[RECORDS FOR THIS EXERCISE]

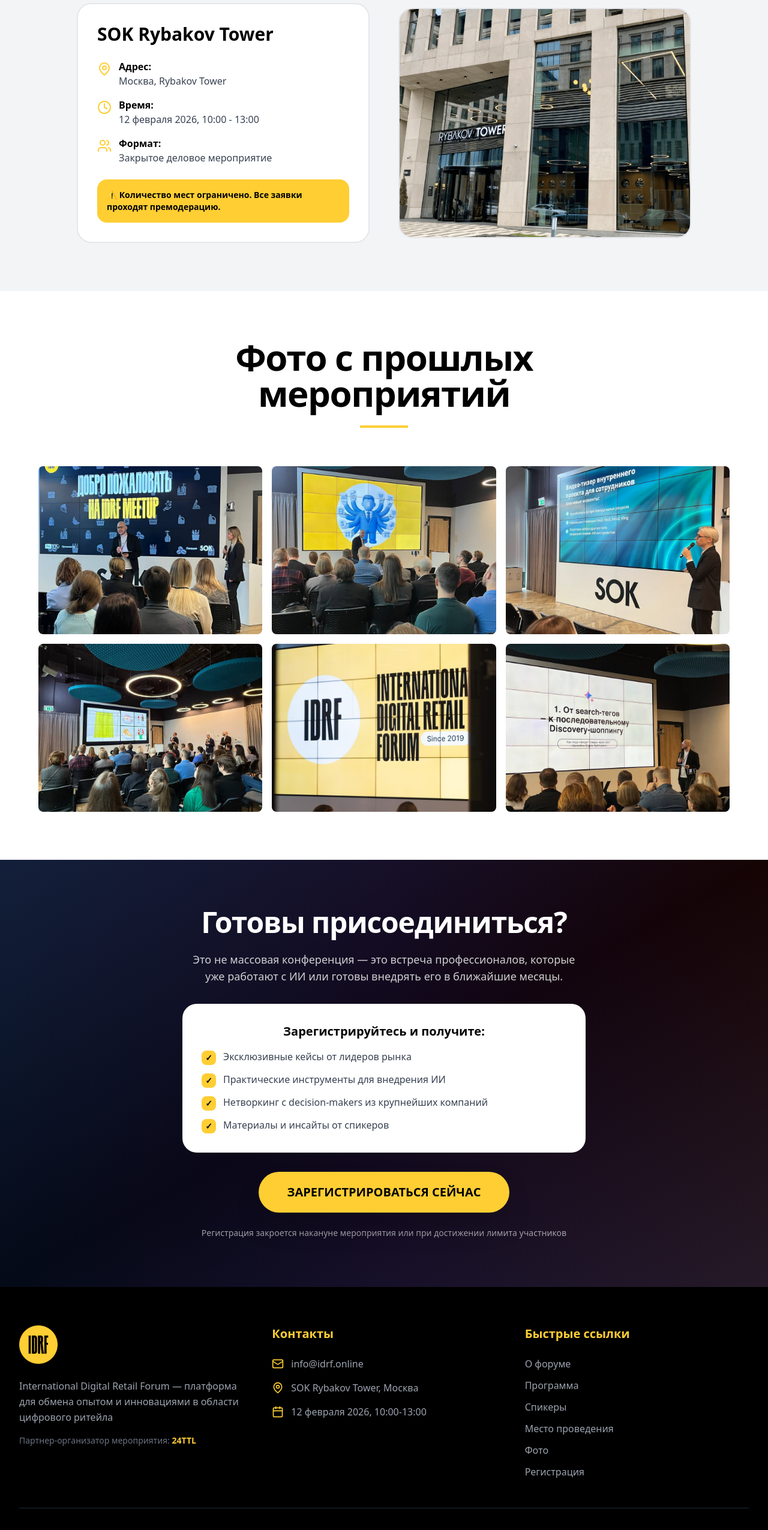
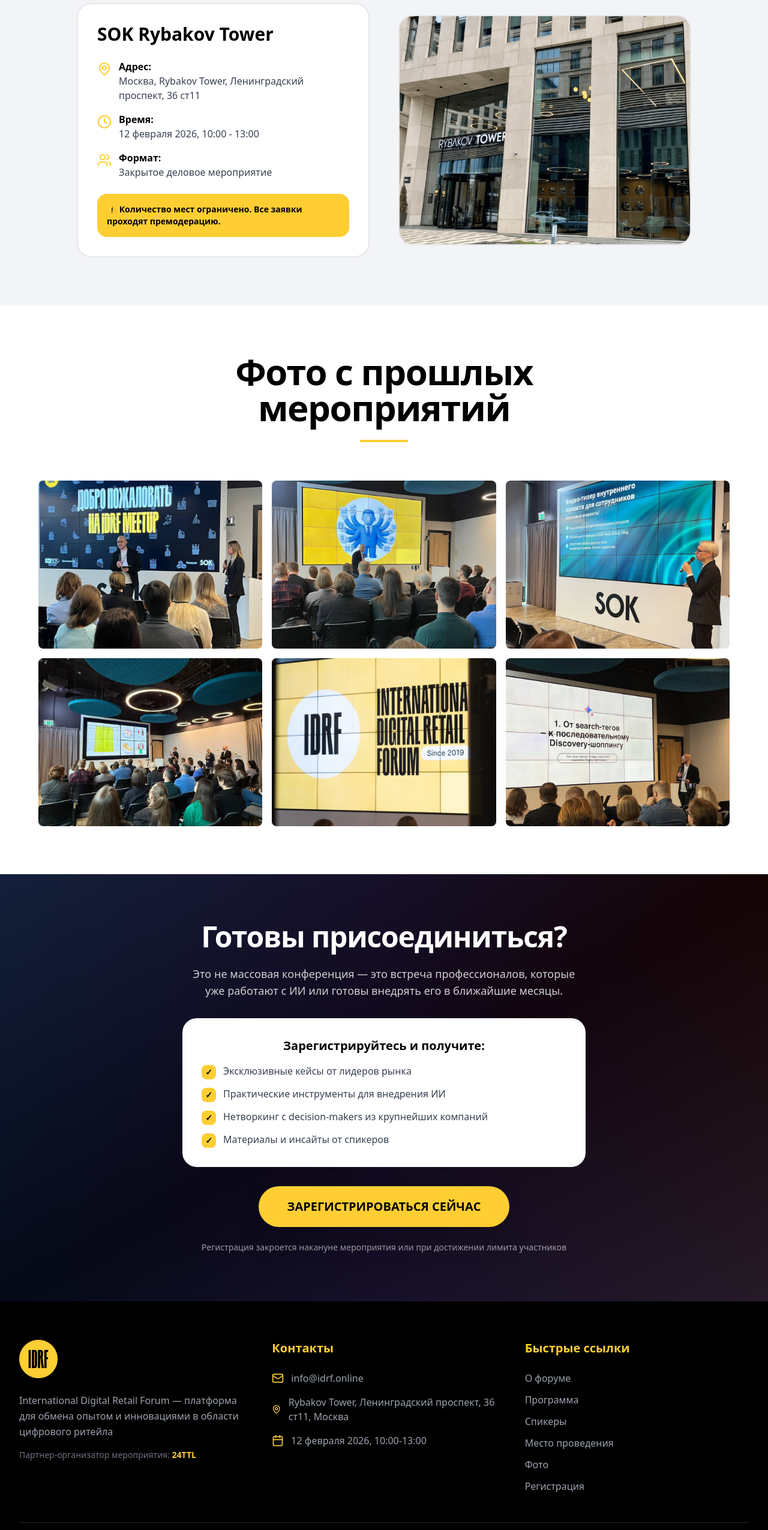
Before and after one commit to kpatueva/idrf-russian, a React (Vite) app: page / in a window 1280 px wide. Shown: the part 6400-8950 px from the top of the page at 60% size. Built offline with nearby package versions, Linux system fonts and the light colour scheme.

Commit message:
Updated App.tsx

```diff
--- a/src/App.tsx
+++ b/src/App.tsx
@@ -655,7 +655,7 @@ function App() {
                   <MapPin className="w-6 h-6 text-[#FECE33] flex-shrink-0 mt-1" />
                   <div>
                     <p className="font-bold text-black">Адрес:</p>
-                    <p className="text-gray-700">Москва, Rybakov Tower</p>
+                    <p className="text-gray-700">Москва, Rybakov Tower, Ленинградский проспект, 36 ст11</p>
                   </div>
                 </div>
                 <div className="flex items-start space-x-3">
@@ -775,7 +775,7 @@ function App() {
                 </div>
                 <div className="flex items-center space-x-3 text-gray-400">
                   <MapPin className="w-5 h-5 text-[#FECE33]" />
-                  <span>SOK Rybakov Tower, Москва</span>
+                  <span>Rybakov Tower, Ленинградский проспект, 36 ст11, Москва</span>
                 </div>
                 <div className="flex items-center space-x-3 text-gray-400">
                   <Calendar className="w-5 h-5 text-[#FECE33]" />
```
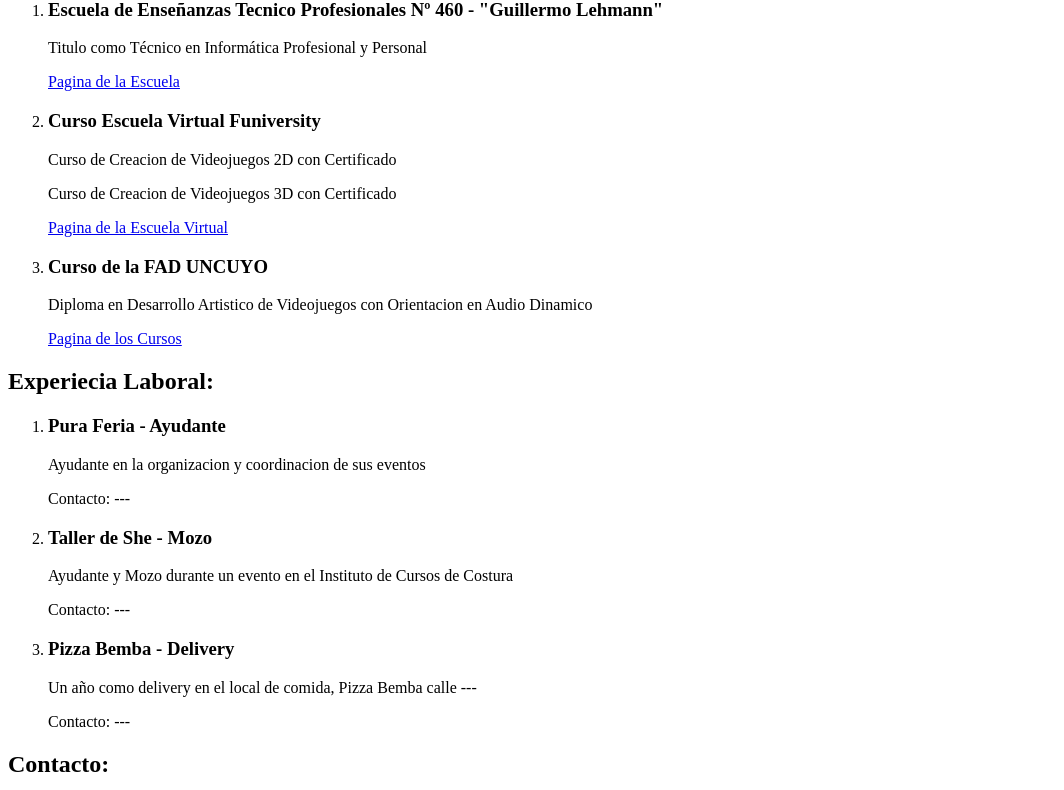
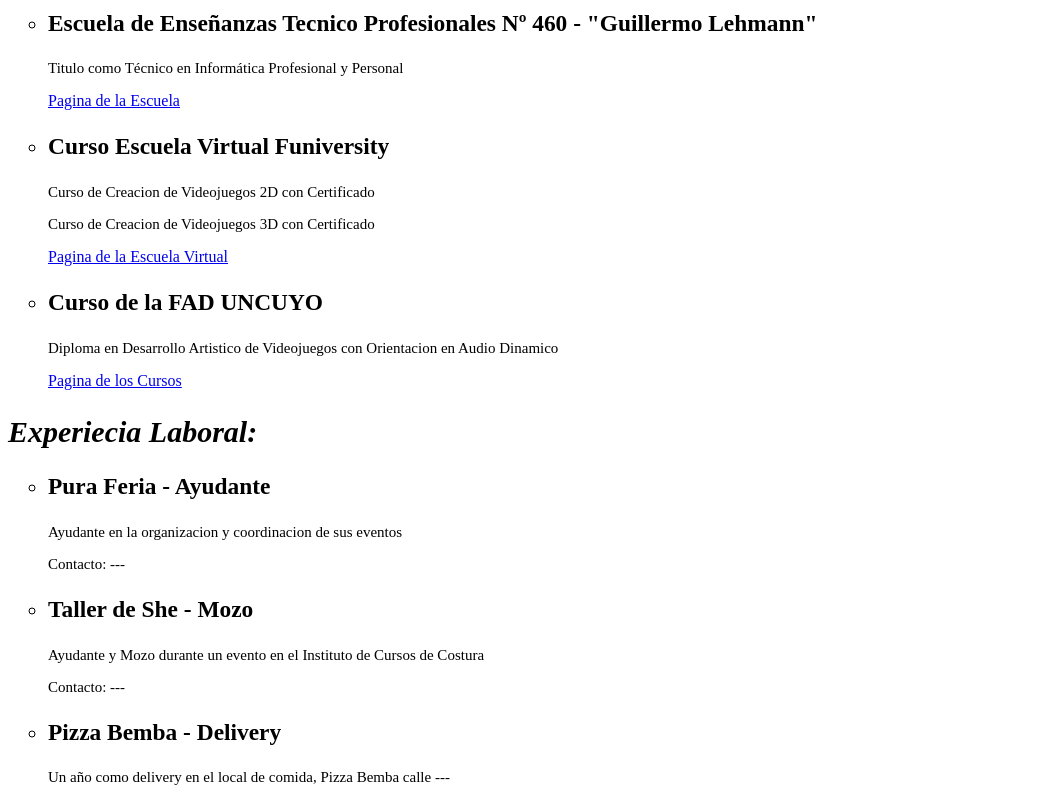
Before and after one commit to Feeergus/Jeronimo-Sesto, a plain HTML site: page index.html in a window 1280 px wide. Shown: the part 654-1444 px from the top of the page, without its empty margins (0-1064 px from the left). Drawn offline with Linux system fonts and the light colour scheme.

Commit message:
cambio stylesheet

```diff
--- a/CSS/stylesheet.css
+++ b/CSS/stylesheet.css
@@ -3,3 +3,21 @@ img {
     weight: 500px;
     height: 400px;
 }
+
+
+p {
+    font-family: 'Times New Roman', Times, serif;
+    font-size: 15px;
+}
+
+li {
+    font-family: 'Times New Roman', Times, serif;
+    font-size: 20px;
+    list-style-type:circle;
+}
+
+h2 {
+    font-family: 'Times New Roman', Times, serif;
+    font-size: 30px;
+    font-style: oblique;
+}
```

[/RECORDS FOR THIS EXERCISE]

__HOW TO COMPLETE THIS TASK__
In the data above, find the line containing "cambio stylesheet", then copy it and every later line exactly.

__EXERCISE RESULT__
cambio stylesheet

```diff
--- a/CSS/stylesheet.css
+++ b/CSS/stylesheet.css
@@ -3,3 +3,21 @@ img {
     weight: 500px;
     height: 400px;
 }
+
+
+p {
+    font-family: 'Times New Roman', Times, serif;
+    font-size: 15px;
+}
+
+li {
+    font-family: 'Times New Roman', Times, serif;
+    font-size: 20px;
+    list-style-type:circle;
+}
+
+h2 {
+    font-family: 'Times New Roman', Times, serif;
+    font-size: 30px;
+    font-style: oblique;
+}
```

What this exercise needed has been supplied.